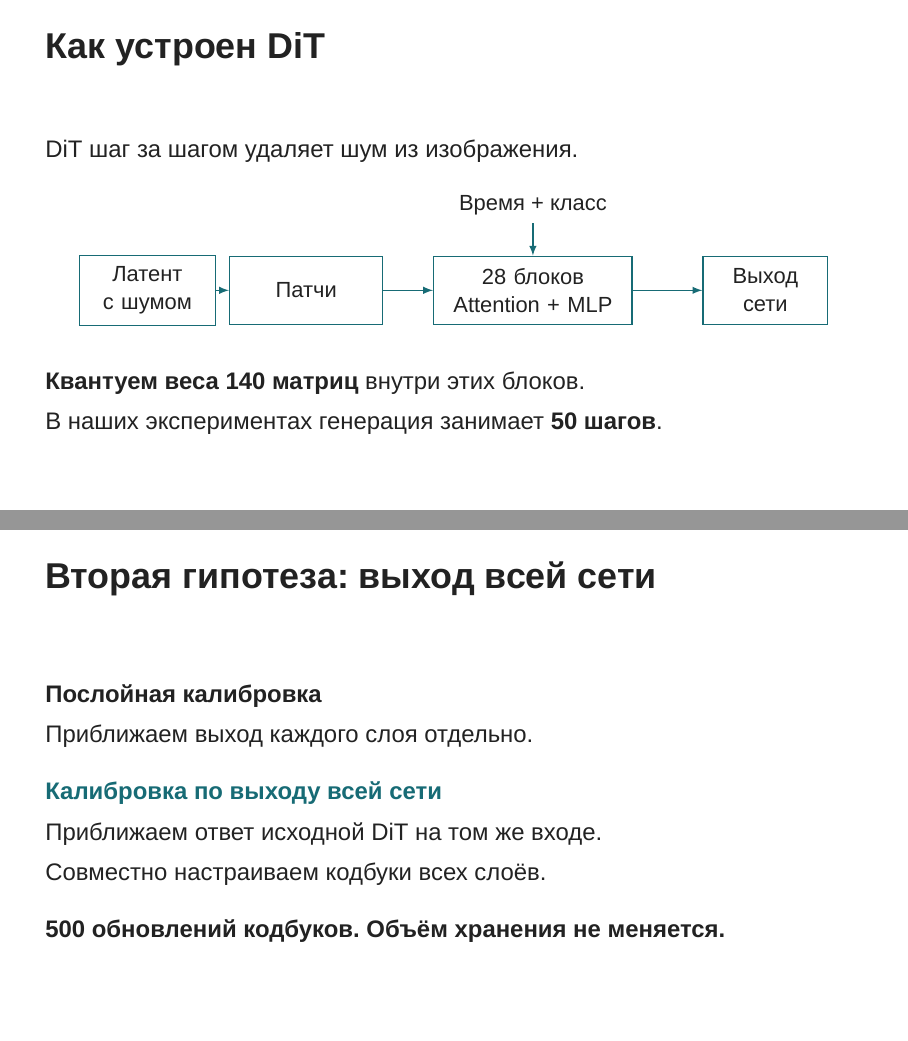
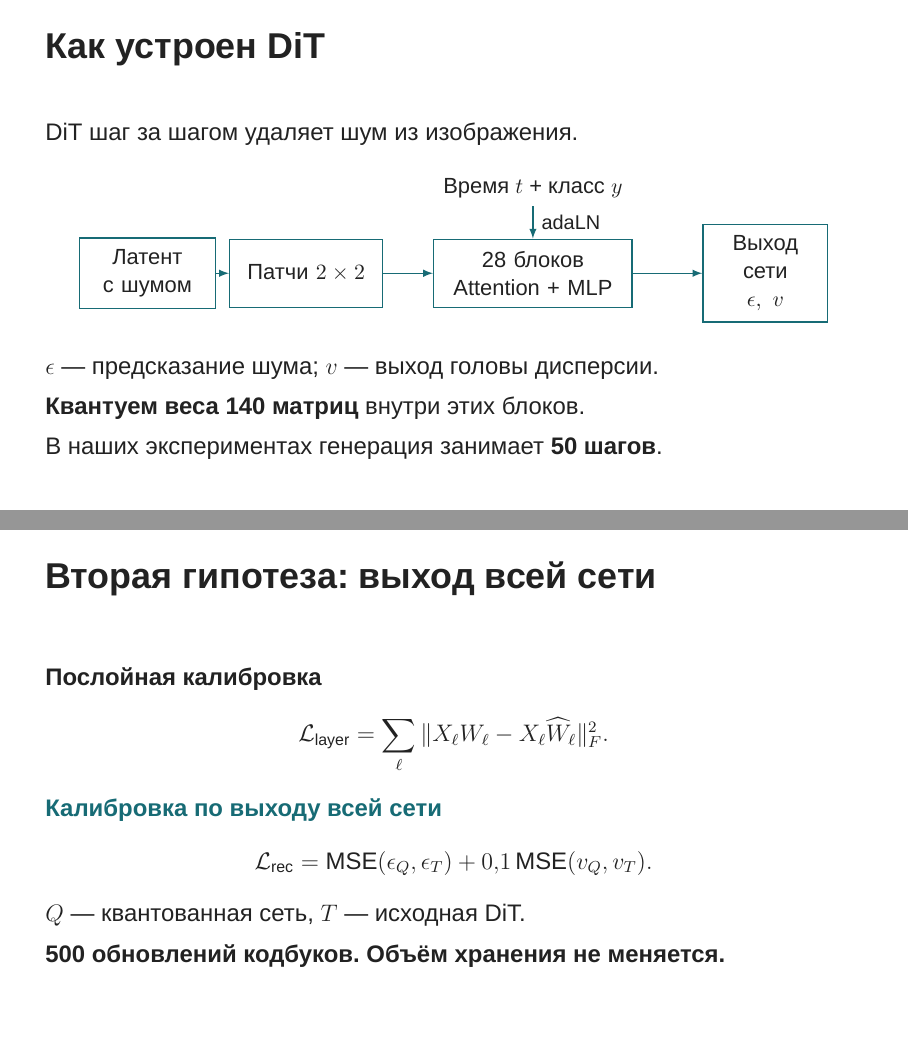
Before and after one commit to YaguarEgor/my_first_article, LaTeX slides (slides/intermediate.tex): pages 2 and 5 of 6, joined at a grey line. Compiled offline with XeLaTeX; a missing font is replaced by an installed copy or a similar font.

Commit message:
Restore DiT output notation and calibration losses in talk

```diff
--- a/slides/intermediate.tex
+++ b/slides/intermediate.tex
@@ -23,17 +23,18 @@ DiT шаг за шагом удаляет шум из изображения.
  box/.style={draw=Accent,line width=.7pt,align=center,minimum height=12mm,inner sep=2mm,font=\fontsize{11}{14}\selectfont},
  arr/.style={->,>=latex,line width=.7pt,draw=Accent}]
  \node[box,text width=20mm] (input) at (1.2,0) {Латент\\с шумом};
- \node[box,text width=23mm] (patch) at (4.0,0) {Патчи};
+ \node[box,text width=23mm] (patch) at (4.0,0) {Патчи $2\times2$};
  \node[box,text width=31mm] (blocks) at (8.0,0) {28 блоков\\Attention + MLP};
- \node[box,text width=18mm] (out) at (12.1,0) {Выход\\сети};
+ \node[box,text width=18mm] (out) at (12.1,0) {Выход сети\\$\epsilon,\ v$};
  \draw[arr] (input.east)--(patch.west);
  \draw[arr] (patch.east)--(blocks.west);
  \draw[arr] (blocks.east)--(out.west);
- \node[align=center,font=\fontsize{11}{14}\selectfont] (cond) at (8.0,1.5) {Время + класс};
- \draw[arr] (cond.south)--(blocks.north);
+ \node[align=center,font=\fontsize{11}{14}\selectfont] (cond) at (8.0,1.5) {Время $t$ + класс $y$};
+ \draw[arr] (cond.south)--node[right,font=\fontsize{10}{12}\selectfont]{adaLN}(blocks.north);
 \end{tikzpicture}
-\par\vspace{4mm}
+\par\vspace{2mm}
 \raggedright
+$\epsilon$ --- предсказание шума; $v$ --- выход головы дисперсии.\par
 \textbf{Квантуем веса 140 матриц} внутри этих блоков.\par
 В наших экспериментах генерация занимает \textbf{50 шагов}.
 \end{frame}
@@ -83,13 +84,17 @@ DiT шаг за шагом удаляет шум из изображения.
 \end{frame}
 
 \begin{frame}{Вторая гипотеза: выход всей сети}
-\textbf{Послойная калибровка}\par
-Приближаем выход каждого слоя отдельно.
-\par\vspace{3mm}
-\textcolor{Accent}{\textbf{Калибровка по выходу всей сети}}\par
-Приближаем ответ исходной DiT на том же входе.\par
-Совместно настраиваем кодбуки всех слоёв.
-\par\vspace{3mm}
+\textbf{Послойная калибровка}
+\[
+ \mathcal L_{\mathrm{layer}}=\sum_\ell\|X_\ell W_\ell-X_\ell\widehat W_\ell\|_F^2.
+\]
+\textcolor{Accent}{\textbf{Калибровка по выходу всей сети}}
+\[
+ \mathcal L_{\mathrm{rec}}=
+ \operatorname{MSE}(\epsilon_Q,\epsilon_T)
+ +0{,}1\operatorname{MSE}(v_Q,v_T).
+\]
+$Q$ --- квантованная сеть, $T$ --- исходная DiT.\par
 \textbf{500 обновлений кодбуков. Объём хранения не меняется.}
 \end{frame}
 
```
Also changed, not shown: REQUIREMENTS.md (+1 -1 lines), README.md, slides/intermediate.pdf, slides/intermediate.tex (3 more changed lines).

Exercise requirements
Return all the data exactly, pictures omitted.

Response
Before and after one commit to YaguarEgor/my_first_article, LaTeX slides (slides/intermediate.tex): pages 2 and 5 of 6, joined at a grey line. Compiled offline with XeLaTeX; a missing font is replaced by an installed copy or a similar font.

Commit message:
Restore DiT output notation and calibration losses in talk

```diff
--- a/slides/intermediate.tex
+++ b/slides/intermediate.tex
@@ -23,17 +23,18 @@ DiT шаг за шагом удаляет шум из изображения.
  box/.style={draw=Accent,line width=.7pt,align=center,minimum height=12mm,inner sep=2mm,font=\fontsize{11}{14}\selectfont},
  arr/.style={->,>=latex,line width=.7pt,draw=Accent}]
  \node[box,text width=20mm] (input) at (1.2,0) {Латент\\с шумом};
- \node[box,text width=23mm] (patch) at (4.0,0) {Патчи};
+ \node[box,text width=23mm] (patch) at (4.0,0) {Патчи $2\times2$};
  \node[box,text width=31mm] (blocks) at (8.0,0) {28 блоков\\Attention + MLP};
- \node[box,text width=18mm] (out) at (12.1,0) {Выход\\сети};
+ \node[box,text width=18mm] (out) at (12.1,0) {Выход сети\\$\epsilon,\ v$};
  \draw[arr] (input.east)--(patch.west);
  \draw[arr] (patch.east)--(blocks.west);
  \draw[arr] (blocks.east)--(out.west);
- \node[align=center,font=\fontsize{11}{14}\selectfont] (cond) at (8.0,1.5) {Время + класс};
- \draw[arr] (cond.south)--(blocks.north);
+ \node[align=center,font=\fontsize{11}{14}\selectfont] (cond) at (8.0,1.5) {Время $t$ + класс $y$};
+ \draw[arr] (cond.south)--node[right,font=\fontsize{10}{12}\selectfont]{adaLN}(blocks.north);
 \end{tikzpicture}
-\par\vspace{4mm}
+\par\vspace{2mm}
 \raggedright
+$\epsilon$ --- предсказание шума; $v$ --- выход головы дисперсии.\par
 \textbf{Квантуем веса 140 матриц} внутри этих блоков.\par
 В наших экспериментах генерация занимает \textbf{50 шагов}.
 \end{frame}
@@ -83,13 +84,17 @@ DiT шаг за шагом удаляет шум из изображения.
 \end{frame}
 
 \begin{frame}{Вторая гипотеза: выход всей сети}
-\textbf{Послойная калибровка}\par
-Приближаем выход каждого слоя отдельно.
-\par\vspace{3mm}
-\textcolor{Accent}{\textbf{Калибровка по выходу всей сети}}\par
-Приближаем ответ исходной DiT на том же входе.\par
-Совместно настраиваем кодбуки всех слоёв.
-\par\vspace{3mm}
+\textbf{Послойная калибровка}
+\[
+ \mathcal L_{\mathrm{layer}}=\sum_\ell\|X_\ell W_\ell-X_\ell\widehat W_\ell\|_F^2.
+\]
+\textcolor{Accent}{\textbf{Калибровка по выходу всей сети}}
+\[
+ \mathcal L_{\mathrm{rec}}=
+ \operatorname{MSE}(\epsilon_Q,\epsilon_T)
+ +0{,}1\operatorname{MSE}(v_Q,v_T).
+\]
+$Q$ --- квантованная сеть, $T$ --- исходная DiT.\par
 \textbf{500 обновлений кодбуков. Объём хранения не меняется.}
 \end{frame}
 
```
Also changed, not shown: REQUIREMENTS.md (+1 -1 lines), README.md, slides/intermediate.pdf, slides/intermediate.tex (3 more changed lines).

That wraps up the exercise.